University of Michigan research suggests inducing labor increases risk of autism
The finding enters an active field of research as the scientific community seeks answers to rising rates of autism in the U.S.
One in 88 children will have autism, according to the most recent data from the Centers for Disease Control and Prevention.
Courtesy of U-M
Previous studies on the issue have used data sets of several hundred people—which sets U-M's new study apart, said Marie Lynn Miranda, a professor of environmental informatics and pediatrics at U-M and a lead study author. Miranda is also dean of U-M's School of Natural Resources and Environment.
The research made use of a database of medical records in North Carolina first compiled in 2005 when Miranda was a professor a Duke.
In the data set, 1.3 percent of male children and 0.4 percent of female children were autistic—which is consistent with national trends, Miranda said. Miranda said the difference between genders was statistically significant.
There is no equivalent database in Michigan, though researchers are trying to gain access to medical records to conduct similar studies, Miranda said.
A review of all births in North Carolina over an eight-year period revealed that among male children, there was a 35 percent higher risk for autism whose mothers had their labor induced and augmented.
Children diagnosed with autism were also more likely to have been in fetal distress during birth, the study found.
Although the research findings don’t warrant a change in clinical practices regarding inducing or augmenting labor, Miranda said the study does make it important to pursue additional clinical research on the topic sooner rather than later.
Autism is a developmental disability that can cause social, communication and behavioral challenges.
Induced labor stimulates contractions before spontaneous labor occurs during childbirth. Augmented labor increases the strength, duration or frequency of contractions. Both types of stimulated labor can be prompted by medication or other techniques.
Miranda advised families of children with autism and prospective mothers to continue to discuss concerns or questions with their doctors, and to understand that the research findings don’t recommend changes in clinical practice at this point.

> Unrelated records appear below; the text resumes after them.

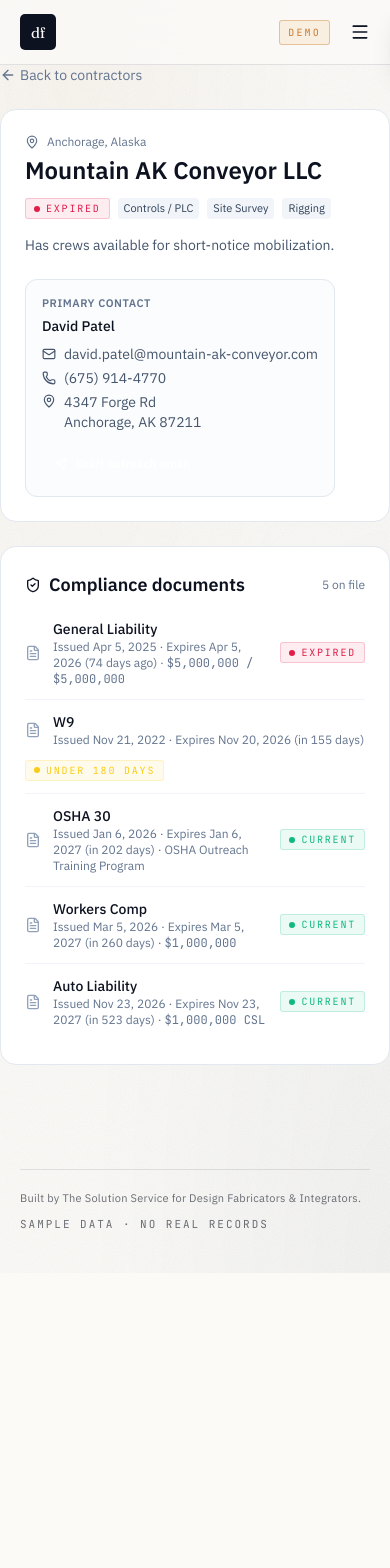
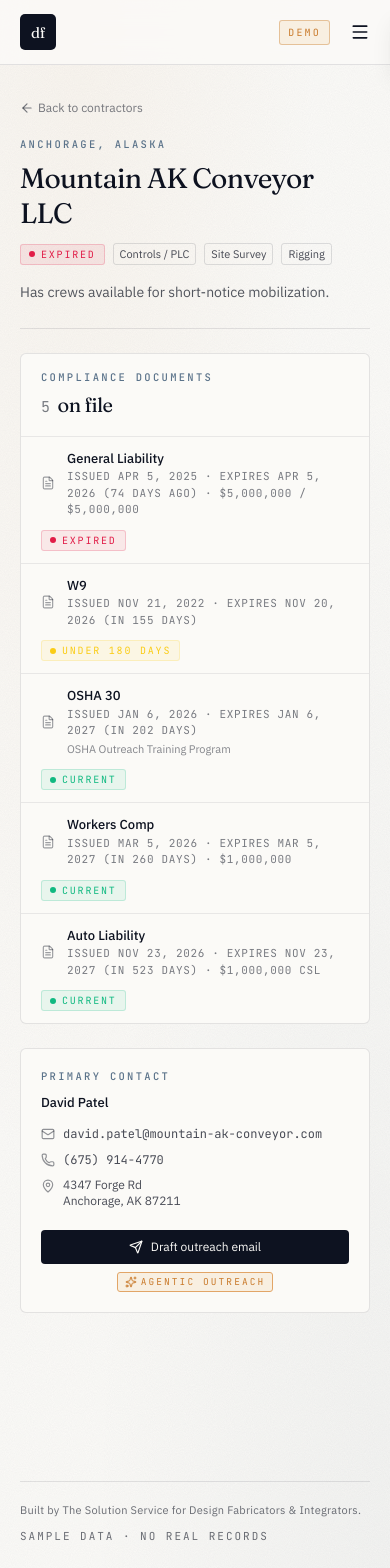
Before and after one commit to becomethebagfx/dfandi-coverage-demo, a Next.js app: page /contractors/sub-ak-01 in a window 390 px wide. Shown: the top 1568 px of the page. Before the commit the page ends 1273 px from the top, so only its background shows below. Built offline with nearby package versions, Linux system fonts and the light colour scheme.

Commit message:
design: bring map/contractors/contractors[id]/alerts/outreach onto new system; mobile-stacked cards on contractors; Premium badges throughout; architecture file + progress log + loop protocol (PR review + Jobs/Ive audit + ops resilience)

```diff
--- a/src/app/contractors/[id]/page.tsx
+++ b/src/app/contractors/[id]/page.tsx
@@ -3,7 +3,9 @@ import { notFound } from "next/navigation";
 import { CONTRACTORS, fmtDate, getContractor } from "@/lib/data";
 import { tierForDoc, tierForContractor, daysUntil } from "@/lib/status";
 import { StatusBadge } from "@/components/StatusBadge";
-import { ArrowLeft, Mail, Phone, MapPin, Send, ShieldCheck, FileText } from "lucide-react";
+import { SectionLabel } from "@/components/SectionLabel";
+import { PremiumBadge } from "@/components/PremiumBadge";
+import { ArrowLeft, Mail, Phone, MapPin, Send, FileText } from "lucide-react";
 
 export async function generateStaticParams() {
   return CONTRACTORS.map((c) => ({ id: c.id }));
@@ -18,76 +20,56 @@ export default async function ContractorDetailPage({ params }: { params: Promise
   const docs = [...c.documents].sort((a, b) => a.expires_date.localeCompare(b.expires_date));
 
   return (
-    <div className="space-y-6">
-      <Link href="/contractors" className="inline-flex items-center gap-1 text-sm text-slate-500 hover:text-slate-700">
-        <ArrowLeft className="h-4 w-4" /> Back to contractors
+    <div className="mx-auto max-w-5xl px-5 sm:px-8 pt-8 pb-16">
+      <Link href="/contractors" className="inline-flex items-center gap-1 text-[12px] text-[var(--color-ink)]/55 hover:text-[var(--color-ink)]">
+        <ArrowLeft className="h-3.5 w-3.5" /> Back to contractors
       </Link>
 
-      <header className="rounded-2xl border border-slate-200 bg-white p-6 flex items-start gap-6 flex-wrap">
-        <div className="flex-1 min-w-64">
-          <div className="flex items-center gap-2 text-xs text-slate-500">
-            <MapPin className="h-3.5 w-3.5" />
+      <header className="mt-4 border-b border-[var(--color-ink)]/10 pb-6">
+        <SectionLabel>
           {c.address.city}, {c.address.state_name}
-          </div>
-          <h1 className="mt-1 text-2xl font-semibold">{c.company}</h1>
+        </SectionLabel>
+        <h1 className="font-display mt-2 text-[28px] sm:text-[36px] lg:text-[44px] leading-tight tracking-tight">
+          {c.company}
+        </h1>
         <div className="mt-3 flex flex-wrap items-center gap-2">
           <StatusBadge tier={tier} />
           {c.capabilities.map((k) => (
-              <span key={k} className="text-[11px] px-1.5 py-0.5 rounded bg-slate-100 text-slate-700">{k}</span>
+            <span key={k} className="text-[11px] px-1.5 py-0.5 rounded-[3px] border border-[var(--color-ink)]/12 text-[var(--color-ink)]/75">{k}</span>
           ))}
         </div>
-          {c.notes ? <p className="mt-4 text-sm text-slate-600 max-w-3xl">{c.notes}</p> : null}
-        </div>
-        <div className="rounded-xl border border-slate-200 bg-slate-50/60 p-4 min-w-64 text-sm">
-          <div className="text-[11px] font-semibold text-slate-500 uppercase tracking-wider">Primary contact</div>
-          <div className="mt-1 font-medium">{c.contact_name}</div>
-          <div className="mt-2 flex items-center gap-2 text-slate-600">
-            <Mail className="h-3.5 w-3.5" />
-            <a className="hover:underline" href={`mailto:${c.email}`}>{c.email}</a>
-          </div>
-          <div className="mt-1 flex items-center gap-2 text-slate-600">
-            <Phone className="h-3.5 w-3.5" />
-            {c.phone}
-          </div>
-          <div className="mt-1 flex items-start gap-2 text-slate-600">
-            <MapPin className="h-3.5 w-3.5 mt-0.5" />
+        {c.notes ? <p className="mt-4 max-w-2xl text-[14px] text-[var(--color-ink)]/70 leading-relaxed">{c.notes}</p> : null}
+      </header>
+
+      <div className="mt-6 grid grid-cols-1 lg:grid-cols-[1fr_280px] gap-6 lg:gap-8 items-start">
+        {/* Documents */}
+        <section className="rounded-[6px] border border-[var(--color-ink)]/10 bg-[var(--color-paper)] overflow-hidden">
+          <div className="px-5 py-4 border-b border-[var(--color-ink)]/8 flex items-end justify-between gap-2">
             <div>
-              {c.address.street}<br />
-              {c.address.city}, {c.address.state} {c.address.zip}
+              <SectionLabel>Compliance documents</SectionLabel>
+              <h2 className="font-display mt-1 text-[20px] tracking-tight">
+                <span className="font-mono text-[15px] tabular-nums mr-2 text-[var(--color-ink)]/55">{docs.length}</span>
+                on file
+              </h2>
             </div>
           </div>
-          <Link
-            href={`/outreach?id=${c.id}`}
-            className="mt-4 inline-flex items-center gap-2 rounded-md bg-[var(--color-brand-600)] text-white text-xs font-semibold px-3 py-2 hover:bg-[var(--color-brand-700)]"
-          >
-            <Send className="h-3.5 w-3.5" /> Draft outreach email
-          </Link>
-        </div>
-      </header>
-
-      <section className="rounded-2xl border border-slate-200 bg-white p-6">
-        <div className="flex items-center justify-between mb-2">
-          <div className="flex items-center gap-2">
-            <ShieldCheck className="h-4 w-4 text-[var(--color-brand-700)]" />
-            <h2 className="text-lg font-semibold">Compliance documents</h2>
-          </div>
-          <div className="text-xs text-slate-500">{docs.length} on file</div>
-        </div>
-        <ul className="divide-y divide-slate-100">
+          <ul className="divide-y divide-[var(--color-ink)]/8">
             {docs.map((d) => {
               const t = tierForDoc(d);
               const days = daysUntil(d.expires_date);
               const human = days < 0 ? `${Math.abs(days)} days ago` : days === 0 ? "today" : `in ${days} days`;
               return (
-              <li key={d.id} className="py-3 flex flex-wrap items-center gap-3">
-                <FileText className="h-4 w-4 text-slate-400" />
+                <li key={d.id} className="px-5 py-3 flex flex-wrap items-center gap-3">
+                  <FileText className="h-3.5 w-3.5 text-[var(--color-ink)]/40 shrink-0" />
                   <div className="flex-1 min-w-48">
-                  <div className="font-medium text-sm">{d.type}</div>
-                  <div className="text-xs text-slate-500">
+                    <div className="text-[13px] font-medium">{d.type}</div>
+                    <div className="text-[11px] text-[var(--color-ink)]/55 font-mono uppercase tracking-[0.06em]">
                       Issued {fmtDate(d.issued_date)} &middot; Expires {fmtDate(d.expires_date)} ({human})
-                    {d.coverage_limit ? <> &middot; <span className="font-mono">{d.coverage_limit}</span></> : null}
-                    {d.issuing_authority ? <> &middot; {d.issuing_authority}</> : null}
+                      {d.coverage_limit ? <> &middot; {d.coverage_limit}</> : null}
                     </div>
+                    {d.issuing_authority ? (
+                      <div className="text-[11px] text-[var(--color-ink)]/50 mt-0.5">{d.issuing_authority}</div>
+                    ) : null}
                   </div>
                   <StatusBadge tier={t} />
                 </li>
@@ -95,6 +77,39 @@ export default async function ContractorDetailPage({ params }: { params: Promise
             })}
           </ul>
         </section>
+
+        {/* Side rail: contact */}
+        <aside className="rounded-[6px] border border-[var(--color-ink)]/10 bg-[var(--color-paper)] p-5 text-[13px] lg:sticky lg:top-24">
+          <SectionLabel>Primary contact</SectionLabel>
+          <div className="mt-2 font-medium">{c.contact_name}</div>
+          <div className="mt-3 space-y-2 text-[var(--color-ink)]/75">
+            <div className="flex items-center gap-2">
+              <Mail className="h-3.5 w-3.5 text-[var(--color-ink)]/45" />
+              <a className="hover:text-[var(--color-brass)] font-mono text-[12px]" href={`mailto:${c.email}`}>{c.email}</a>
+            </div>
+            <div className="flex items-center gap-2">
+              <Phone className="h-3.5 w-3.5 text-[var(--color-ink)]/45" />
+              <span className="font-mono text-[12px]">{c.phone}</span>
+            </div>
+            <div className="flex items-start gap-2">
+              <MapPin className="h-3.5 w-3.5 mt-0.5 text-[var(--color-ink)]/45" />
+              <div className="text-[12px] leading-snug">
+                {c.address.street}<br />
+                {c.address.city}, {c.address.state} {c.address.zip}
+              </div>
+            </div>
+          </div>
+          <Link
+            href={`/outreach?id=${c.id}`}
+            className="mt-5 inline-flex items-center gap-2 rounded-[4px] bg-[var(--color-ink)] text-[var(--color-paper)] px-3.5 py-2 text-[12px] hover:bg-[var(--color-ink-soft)] w-full justify-center"
+          >
+            <Send className="h-3.5 w-3.5" /> Draft outreach email
+          </Link>
+          <div className="mt-2 flex items-center justify-center">
+            <PremiumBadge label="Agentic outreach" />
+          </div>
+        </aside>
+      </div>
     </div>
   );
 }
--- a/src/app/map/page.tsx
+++ b/src/app/map/page.tsx
@@ -1,24 +1,29 @@
 import USMap from "@/components/Map/USMapDynamic";
+import { SectionLabel } from "@/components/SectionLabel";
 import { summarize } from "@/lib/data";
 
-export const metadata = { title: "Coverage Map  -  DF&I Subcontractor Coverage" };
+export const metadata = { title: "Coverage Map - DF&I Subcontractor Coverage" };
 
 export default async function MapPage({ searchParams }: { searchParams: Promise<{ state?: string }> }) {
   const sp = await searchParams;
   const state = (sp.state ?? "").toUpperCase() || null;
   const s = summarize();
   return (
-    <div className="space-y-6">
-      <div className="flex items-end justify-between gap-4 flex-wrap">
+    <div className="mx-auto max-w-7xl px-5 sm:px-8 pt-10 pb-16">
+      <header className="border-b border-[var(--color-ink)]/10 pb-6 flex flex-wrap items-end justify-between gap-4">
         <div>
-          <h1 className="text-2xl font-semibold">Coverage map</h1>
-          <p className="text-sm text-slate-500">
-            {s.total} subcontractors across {s.states_covered} states.
-            {state ? <> &middot; Filtered to <span className="font-mono font-semibold">{state}</span></> : null}
+          <SectionLabel>Coverage map</SectionLabel>
+          <h1 className="font-display mt-2 text-[30px] sm:text-[40px] tracking-tight">
+            {state ? `Filtered to ${state}` : "Every state, every sub, every status."}
+          </h1>
+          <p className="mt-3 max-w-xl text-[14px] text-[var(--color-ink)]/65 leading-relaxed">
+            <span className="font-mono tabular-nums">{s.total}</span> subcontractors across
+            <span className="font-mono tabular-nums"> {s.states_covered}</span> states.
+            Hover any state for counts and the worst status on file. Click a pin for the profile.
           </p>
         </div>
-      </div>
-      <div className="rounded-2xl border border-slate-200 bg-white shadow-sm p-3">
+      </header>
+      <div className="mt-6 rounded-[6px] border border-[var(--color-ink)]/10 bg-[var(--color-paper)] p-3 sm:p-4">
         <USMap selectedState={state} tall />
       </div>
     </div>
```
Also changed, not shown: src/app/alerts/page.tsx (+33 -21 lines), src/app/contractors/page.tsx (+85 -41 lines), src/app/outreach/page.tsx (+16 -10 lines), progress.txt (added), 2 other files (tests, documents, lock files or other folders). Lines whose indentation alone changed are shown as unchanged.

Further research is needed to understand the causation behind the correlation, Miranda said.
“The scientific community has an obligation to families of children with autism to see if we can prevent cases in the future,” Miranda said.